The American Library Association is the oldest and largest library association in the world, with approximately 58,000 members in academic, public, school, government and special libraries. The mission of the American Library Association is to provide leadership for the development, promotion and improvement of library and information services and the profession of librarianship in order to enhance learning and ensure access to information for all.

Learn how to evaluate a quality website to use in your research using our 5 criteria

June 20th, 2015

Are you using a quality website for your research.

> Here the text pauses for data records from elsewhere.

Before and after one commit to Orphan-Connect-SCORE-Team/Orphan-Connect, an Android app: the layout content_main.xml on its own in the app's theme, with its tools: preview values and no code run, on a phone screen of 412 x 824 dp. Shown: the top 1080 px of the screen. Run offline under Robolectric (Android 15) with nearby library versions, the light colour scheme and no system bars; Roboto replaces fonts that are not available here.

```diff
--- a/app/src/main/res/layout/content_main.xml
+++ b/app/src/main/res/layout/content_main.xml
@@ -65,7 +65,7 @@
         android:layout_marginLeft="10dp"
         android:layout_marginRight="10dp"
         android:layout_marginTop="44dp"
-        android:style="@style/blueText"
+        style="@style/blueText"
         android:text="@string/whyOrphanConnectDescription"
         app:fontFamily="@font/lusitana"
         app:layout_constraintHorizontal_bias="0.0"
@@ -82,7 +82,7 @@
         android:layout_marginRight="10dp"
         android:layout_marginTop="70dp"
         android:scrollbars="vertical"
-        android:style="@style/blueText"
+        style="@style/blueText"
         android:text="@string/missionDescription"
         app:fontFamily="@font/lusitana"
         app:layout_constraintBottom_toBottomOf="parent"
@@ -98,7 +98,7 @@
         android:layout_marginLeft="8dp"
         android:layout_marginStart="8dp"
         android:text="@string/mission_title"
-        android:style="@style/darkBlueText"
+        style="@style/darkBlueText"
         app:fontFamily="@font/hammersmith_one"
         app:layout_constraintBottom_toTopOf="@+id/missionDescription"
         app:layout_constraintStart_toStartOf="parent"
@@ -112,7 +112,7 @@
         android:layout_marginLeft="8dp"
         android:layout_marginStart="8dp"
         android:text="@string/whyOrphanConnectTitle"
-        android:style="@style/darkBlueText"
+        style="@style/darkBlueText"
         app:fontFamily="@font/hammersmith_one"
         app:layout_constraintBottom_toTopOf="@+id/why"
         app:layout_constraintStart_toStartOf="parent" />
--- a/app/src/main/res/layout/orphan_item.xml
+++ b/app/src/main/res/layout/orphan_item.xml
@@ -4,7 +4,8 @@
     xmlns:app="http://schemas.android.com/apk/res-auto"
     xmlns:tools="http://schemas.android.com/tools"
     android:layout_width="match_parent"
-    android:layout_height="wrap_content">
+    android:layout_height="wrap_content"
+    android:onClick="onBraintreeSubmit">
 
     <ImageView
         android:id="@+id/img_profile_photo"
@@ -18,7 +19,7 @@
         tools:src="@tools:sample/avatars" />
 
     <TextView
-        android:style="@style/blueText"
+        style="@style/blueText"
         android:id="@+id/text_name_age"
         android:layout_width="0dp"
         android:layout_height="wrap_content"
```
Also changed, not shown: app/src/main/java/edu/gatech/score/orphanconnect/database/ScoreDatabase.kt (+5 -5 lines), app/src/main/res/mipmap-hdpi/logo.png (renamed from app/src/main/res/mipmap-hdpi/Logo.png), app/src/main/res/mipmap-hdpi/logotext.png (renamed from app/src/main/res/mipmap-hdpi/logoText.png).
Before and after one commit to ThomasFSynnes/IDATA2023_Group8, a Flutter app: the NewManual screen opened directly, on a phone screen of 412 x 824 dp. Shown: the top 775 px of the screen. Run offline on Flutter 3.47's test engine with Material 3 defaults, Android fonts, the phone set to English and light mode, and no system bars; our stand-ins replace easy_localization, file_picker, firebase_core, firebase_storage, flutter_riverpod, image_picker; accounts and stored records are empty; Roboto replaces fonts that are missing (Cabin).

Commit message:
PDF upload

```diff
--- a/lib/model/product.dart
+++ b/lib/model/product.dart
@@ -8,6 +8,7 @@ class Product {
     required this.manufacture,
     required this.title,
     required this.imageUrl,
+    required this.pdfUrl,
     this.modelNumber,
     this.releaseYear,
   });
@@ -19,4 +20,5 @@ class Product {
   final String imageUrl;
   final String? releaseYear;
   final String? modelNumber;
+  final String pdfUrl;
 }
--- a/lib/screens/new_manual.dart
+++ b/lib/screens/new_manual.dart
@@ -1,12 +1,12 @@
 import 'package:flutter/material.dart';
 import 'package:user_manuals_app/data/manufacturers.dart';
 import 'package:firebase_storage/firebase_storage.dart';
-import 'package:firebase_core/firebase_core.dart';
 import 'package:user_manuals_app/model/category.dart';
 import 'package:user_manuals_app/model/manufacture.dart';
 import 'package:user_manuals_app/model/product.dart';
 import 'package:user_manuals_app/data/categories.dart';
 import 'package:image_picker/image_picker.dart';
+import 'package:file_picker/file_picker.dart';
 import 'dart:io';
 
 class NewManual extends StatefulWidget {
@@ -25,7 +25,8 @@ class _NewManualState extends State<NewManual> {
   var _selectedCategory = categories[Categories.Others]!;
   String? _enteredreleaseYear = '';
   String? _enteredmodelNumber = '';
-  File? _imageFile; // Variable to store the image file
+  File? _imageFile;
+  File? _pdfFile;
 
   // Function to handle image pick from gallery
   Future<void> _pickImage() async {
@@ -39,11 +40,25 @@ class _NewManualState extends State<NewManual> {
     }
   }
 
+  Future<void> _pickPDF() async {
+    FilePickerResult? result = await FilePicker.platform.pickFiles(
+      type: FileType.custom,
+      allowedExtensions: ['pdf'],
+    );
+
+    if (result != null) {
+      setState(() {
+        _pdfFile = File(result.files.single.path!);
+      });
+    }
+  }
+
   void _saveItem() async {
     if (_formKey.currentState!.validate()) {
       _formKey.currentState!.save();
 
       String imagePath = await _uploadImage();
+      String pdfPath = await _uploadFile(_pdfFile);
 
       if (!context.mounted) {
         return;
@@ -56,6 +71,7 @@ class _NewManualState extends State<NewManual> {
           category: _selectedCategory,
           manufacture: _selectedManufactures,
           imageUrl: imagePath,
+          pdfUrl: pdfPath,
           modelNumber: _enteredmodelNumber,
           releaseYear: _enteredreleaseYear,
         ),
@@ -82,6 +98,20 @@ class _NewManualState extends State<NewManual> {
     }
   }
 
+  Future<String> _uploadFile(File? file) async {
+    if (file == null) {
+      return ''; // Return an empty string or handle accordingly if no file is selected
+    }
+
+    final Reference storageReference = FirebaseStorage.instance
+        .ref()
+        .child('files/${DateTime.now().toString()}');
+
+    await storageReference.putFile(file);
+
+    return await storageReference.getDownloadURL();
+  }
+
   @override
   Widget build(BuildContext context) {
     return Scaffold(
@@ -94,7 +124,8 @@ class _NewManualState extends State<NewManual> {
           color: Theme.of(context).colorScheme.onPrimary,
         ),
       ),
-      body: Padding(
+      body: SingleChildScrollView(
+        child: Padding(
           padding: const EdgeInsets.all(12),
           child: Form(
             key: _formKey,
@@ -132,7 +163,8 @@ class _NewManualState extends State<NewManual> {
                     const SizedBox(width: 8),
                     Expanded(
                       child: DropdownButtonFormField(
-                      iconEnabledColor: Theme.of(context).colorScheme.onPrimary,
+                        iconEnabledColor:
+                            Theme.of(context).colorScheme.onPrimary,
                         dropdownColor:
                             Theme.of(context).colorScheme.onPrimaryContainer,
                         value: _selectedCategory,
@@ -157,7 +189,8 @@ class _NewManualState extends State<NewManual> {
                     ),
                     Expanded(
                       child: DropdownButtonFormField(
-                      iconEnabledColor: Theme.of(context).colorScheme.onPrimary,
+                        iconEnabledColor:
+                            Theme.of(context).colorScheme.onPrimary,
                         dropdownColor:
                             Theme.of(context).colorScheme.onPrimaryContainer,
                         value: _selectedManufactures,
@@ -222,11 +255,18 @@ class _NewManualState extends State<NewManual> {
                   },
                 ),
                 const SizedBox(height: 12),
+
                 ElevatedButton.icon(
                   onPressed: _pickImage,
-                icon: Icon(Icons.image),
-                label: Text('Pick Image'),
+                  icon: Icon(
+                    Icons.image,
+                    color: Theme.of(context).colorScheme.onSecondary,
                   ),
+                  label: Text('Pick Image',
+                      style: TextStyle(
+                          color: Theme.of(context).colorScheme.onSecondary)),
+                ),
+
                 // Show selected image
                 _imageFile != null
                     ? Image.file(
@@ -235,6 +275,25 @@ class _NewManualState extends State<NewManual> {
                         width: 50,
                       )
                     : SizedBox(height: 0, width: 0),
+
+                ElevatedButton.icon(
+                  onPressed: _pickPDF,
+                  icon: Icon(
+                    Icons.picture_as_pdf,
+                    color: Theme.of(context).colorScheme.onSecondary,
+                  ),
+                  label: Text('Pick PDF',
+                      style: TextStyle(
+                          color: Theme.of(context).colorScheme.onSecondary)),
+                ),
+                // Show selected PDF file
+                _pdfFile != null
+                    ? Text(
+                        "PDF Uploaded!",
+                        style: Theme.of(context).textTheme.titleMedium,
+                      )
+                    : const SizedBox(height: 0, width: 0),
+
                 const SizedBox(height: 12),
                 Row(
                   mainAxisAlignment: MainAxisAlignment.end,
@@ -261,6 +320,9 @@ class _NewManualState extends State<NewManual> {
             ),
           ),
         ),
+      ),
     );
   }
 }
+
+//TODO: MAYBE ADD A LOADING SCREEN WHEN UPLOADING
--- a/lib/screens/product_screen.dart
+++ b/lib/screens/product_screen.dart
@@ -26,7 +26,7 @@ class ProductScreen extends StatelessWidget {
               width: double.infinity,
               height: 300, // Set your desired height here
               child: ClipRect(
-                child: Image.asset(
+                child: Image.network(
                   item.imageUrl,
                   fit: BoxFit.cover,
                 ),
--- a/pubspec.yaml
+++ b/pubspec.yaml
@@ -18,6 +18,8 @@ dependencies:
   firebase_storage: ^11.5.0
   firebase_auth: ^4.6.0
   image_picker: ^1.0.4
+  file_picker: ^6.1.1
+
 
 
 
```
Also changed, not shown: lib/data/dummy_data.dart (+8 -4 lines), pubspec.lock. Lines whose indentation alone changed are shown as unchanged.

Watch this video and find out:

Floral Hommel: A Labor of Love, display and discussion at the Reuther Library July 30

June 14th, 2015

Join us for an opportunity to learn more about the late Flora Hommel and her collection at the Walter P. Reuther Library through a display and discussion featuring local historians, Hommel’s family and former U.S. Senator Carl Levin.

Flora Hommel was one of the pioneers who brought the Lamaze psychoprophylactic method of painless childbirth to the United States, establishing an important teaching organization in Detroit; the Childbirth Without Pain Education Association (CWPEA). She championed the rights of women to control childbirth, creating a grass-roots movement contemporaneous with the women’s movement of the 1960s-1970s.

Most of Hommel’s collection at the Reuther Library is comprised of CWPEA documents and correspondence from its establishment through the 1990s. It includes records of events, classes and projects, including the birthing center and the making of an American version of the well-respected French childbirth film “Naissance”. The collection also holds many birth reports and extensive narrations of the birth experiences of CWPEA students.

The event will be held at 5 p.m. on Thursday, July 30, 2015 at the Walter P. Reuther Library located at 5401 Cass Ave., Detroit. Parking will be available in Structure 1 for $7, credit card only.

To RSVP, visit

2014 Libraries Annual Report available for download

June 8th, 2015